== Data

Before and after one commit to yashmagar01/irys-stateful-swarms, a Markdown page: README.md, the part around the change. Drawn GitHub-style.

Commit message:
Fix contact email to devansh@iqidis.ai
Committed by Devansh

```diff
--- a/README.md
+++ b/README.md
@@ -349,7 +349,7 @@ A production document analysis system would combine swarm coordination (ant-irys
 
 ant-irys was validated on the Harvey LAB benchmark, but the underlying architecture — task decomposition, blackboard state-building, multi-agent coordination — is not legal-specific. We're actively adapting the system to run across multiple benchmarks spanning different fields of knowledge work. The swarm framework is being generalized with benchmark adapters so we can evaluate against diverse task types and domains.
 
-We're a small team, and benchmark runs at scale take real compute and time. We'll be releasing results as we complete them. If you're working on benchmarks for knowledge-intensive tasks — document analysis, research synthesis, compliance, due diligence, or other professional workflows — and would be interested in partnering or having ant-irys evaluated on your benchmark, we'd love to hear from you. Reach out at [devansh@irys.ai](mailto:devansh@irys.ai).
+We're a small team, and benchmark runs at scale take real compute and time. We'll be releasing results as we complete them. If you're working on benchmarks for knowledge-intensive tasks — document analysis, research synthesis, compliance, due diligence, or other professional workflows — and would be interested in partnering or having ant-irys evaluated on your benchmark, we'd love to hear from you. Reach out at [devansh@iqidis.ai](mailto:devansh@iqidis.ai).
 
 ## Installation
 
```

====

Work order => Could you set down exactly the lines above, from the one containing "Fix contact email to devansh@iqidis.ai" through the last, including both and nothing else?

Result of this exercise =>
Fix contact email to devansh@iqidis.ai
Committed by Devansh

```diff
--- a/README.md
+++ b/README.md
@@ -349,7 +349,7 @@ A production document analysis system would combine swarm coordination (ant-irys
 
 ant-irys was validated on the Harvey LAB benchmark, but the underlying architecture — task decomposition, blackboard state-building, multi-agent coordination — is not legal-specific. We're actively adapting the system to run across multiple benchmarks spanning different fields of knowledge work. The swarm framework is being generalized with benchmark adapters so we can evaluate against diverse task types and domains.
 
-We're a small team, and benchmark runs at scale take real compute and time. We'll be releasing results as we complete them. If you're working on benchmarks for knowledge-intensive tasks — document analysis, research synthesis, compliance, due diligence, or other professional workflows — and would be interested in partnering or having ant-irys evaluated on your benchmark, we'd love to hear from you. Reach out at [devansh@irys.ai](mailto:devansh@irys.ai).
+We're a small team, and benchmark runs at scale take real compute and time. We'll be releasing results as we complete them. If you're working on benchmarks for knowledge-intensive tasks — document analysis, research synthesis, compliance, due diligence, or other professional workflows — and would be interested in partnering or having ant-irys evaluated on your benchmark, we'd love to hear from you. Reach out at [devansh@iqidis.ai](mailto:devansh@iqidis.ai).
 
 ## Installation
 
```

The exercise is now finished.